The hospital was also able to offer doses of the Johnson & Johnson vaccine at its testing and vaccination site on Bartlett Street, but those appointments are also full. However, Ferraro said the hospital was able to add 40 doses that will be available at the testing and vaccination site this Thursday.
According to state data, more than 27% of all Alaskans have had at least one dose of a COVID-19 vaccine, and almost 19% have been fully vaccinated. The state has administered a total of 357,779 doses so far.
The state continues to have one of the highest vaccination rates in the country. According to data tracked by the New York Times, only New Mexico has vaccinated more of its population — 30% of people there have gotten at least one dose.
On the Kenai Peninsula, state data shows that 14,580 people have gotten at least one shot of the vaccine. That’s a little more than the entire population of the southern peninsula, and represents 24.7% of the total peninsula population. More than 9,400 peninsula residents have been fully vaccinated so far.
Alaska became the first state to open up COVID-19 vaccines to all residents age 16 and older. The Pfizer vaccine is authorized for people age 16 and older, while the Moderna vaccine and the Janssen vaccine from Johnson & Johnson are able to be used on people 18 and older.
To see all the state’s options for health care providers offering the vaccine, or to find a specific provider, visit the state’s website at dhss.alaska.gov/dph/Epi/id/Pages/COVID-19/Vaccineappointments.aspx. Check provider websites frequently as appointments may open up due to cancellations or new allocations.
Where can you get the vaccine locally?
South Peninsula Hospital will hold its next open mass vaccine clinic in conjunction with the city’s Unified Command team on Friday, March 19. This is a second-dose clinic and is full. The hospital also has 40 doses available by appointment and its testing and vaccination site for this Thursday. You can sign up at the hospital’s website, www.sphosp.org. Those without internet or who need assistance can call 907-435-3188. Check back for information on the hospital’s upcoming March 27 mass vaccine clinic.

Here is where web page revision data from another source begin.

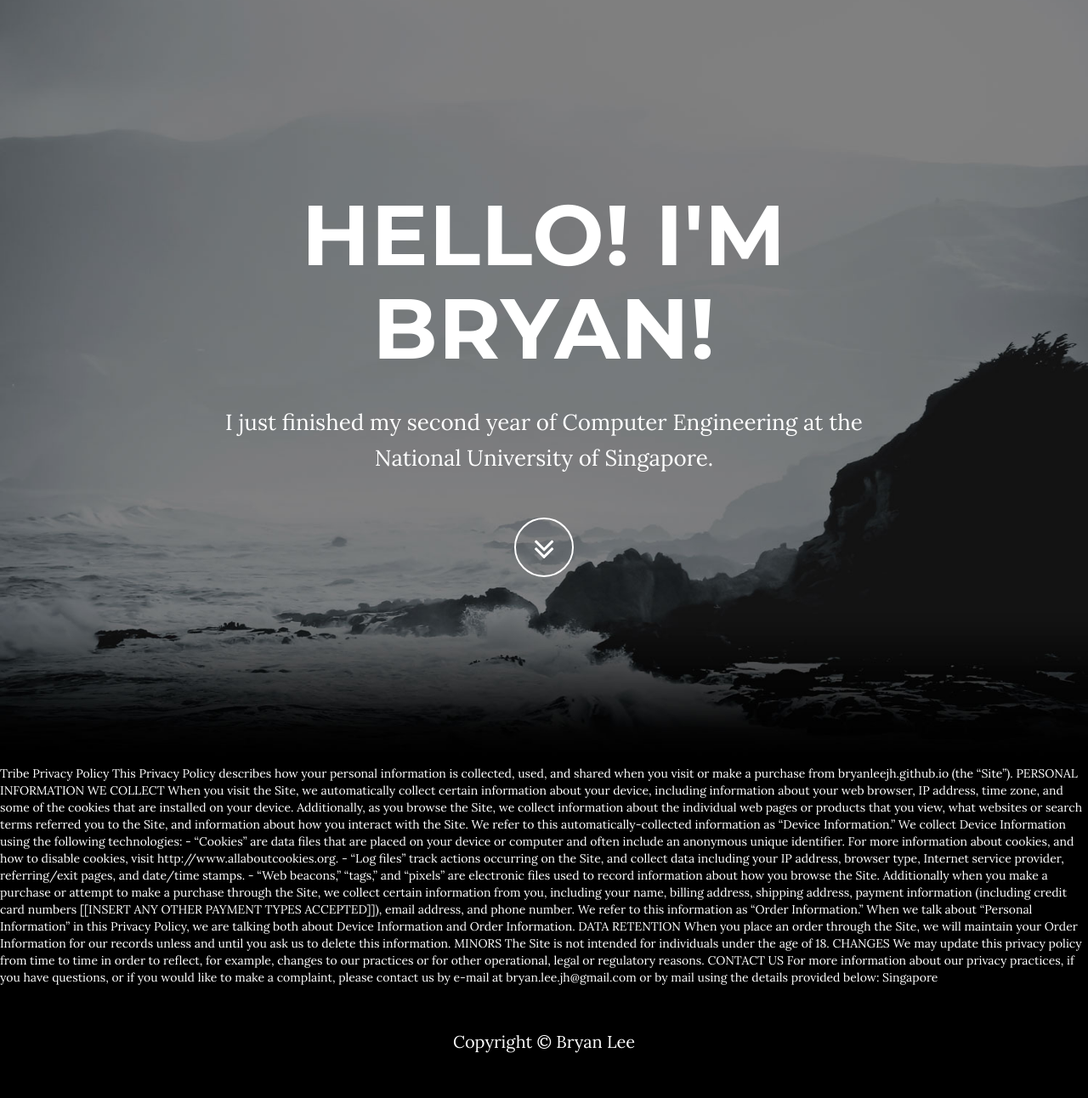
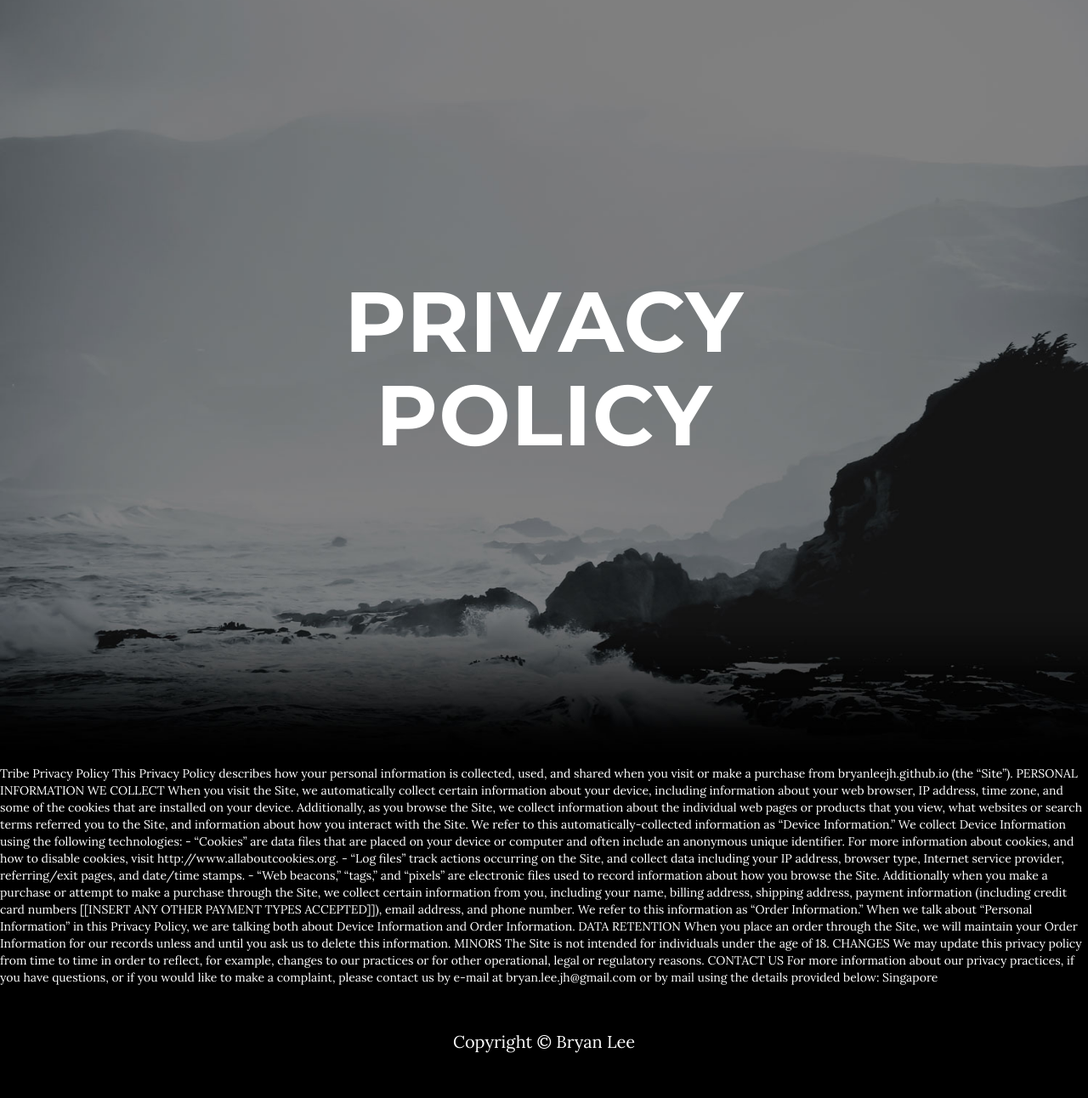
Before and after one commit to bryanleejh/bryanleejh.github.io, a Jekyll site: the page index.html, which Jekyll copies as it is, in a window 1280 px wide. Shown: the whole page at 85% size. Built offline with Jekyll 4.4.1, drawn with Linux system fonts in a browser that asks for light colours; nearby versions of some CDN libraries.

Commit message:
Update index.html

```diff
--- a/index.html
+++ b/index.html
@@ -48,11 +48,7 @@
             <div class="container">
                 <div class="row">
                     <div class="col-md-8 col-md-offset-2">
-                        <h1 class="brand-heading">Hello! I'm Bryan!</h1>
-                        <p class="intro-text">I just finished my second year of Computer Engineering at the National University of Singapore.</p>
-                        <a href="#about" class="btn btn-circle page-scroll">
-                            <i class="fa fa-angle-double-down animated"></i>
-                        </a>
+                        <h1 class="brand-heading">Privacy Policy</h1>
                     </div>
                 </div>
             </div>
```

Vaccines are not yet available through the hospital’s Homer Medical Center or South Peninsula Family Care Clinic. Anyone who has had their first dose of the vaccine does not need to call to schedule a second one. Their follow up dose was scheduled the day they got their first one.
The Safeway Pharmacy is offering vaccine appointments as doses are available. The store chain has partnered with the U.S. Department of Health and Social Services to provide vaccines to customers. To sign up for a vaccine through the Safeway Pharmacy, visit www.safeway.com/pharmacy/covid-19.html.
SVT Health & Wellness continues to offer vaccines to its patients as it receives allocations from the state. Patients can call 907-226-2228 to be put on a list to receive the vaccine. The health care provider is owned and operated by the Seldovia Village Tribe, but its clinics in Seldovia, Homer and Anchor Point serve the communities at large. The clinics welcome new patients; a medical visit is required to establish care through SVT Health & Wellness.
Kachemak Medical Group is offering the COVID-19 vaccine to people in the community, as it receives it allocations from the state. You do not have to be a current patient to receive it. To sign up for the vaccine, call Kachemak Medical Group at 907-235-7000 to be put on their list. As vaccine doses are received, the provider will call people and offer them appointments in the order they signed up. If the provider cannot reach a person on the list, they will go to the next name, but the person will remain on the list for a vaccine.
NTC Community Clinic in Ninilchik is offering the vaccine to its patients and to Ninilchik residents. As a tribally operated health care provider, the clinic gets part of its vaccine allocation from the state and part from the Indian Health Service. Ninilchik community members can call 907-567-3970 to sign up for the vaccine, and the clinic will notify them when it is available.
Reach Megan Pacer at firstname.lastname@example.org.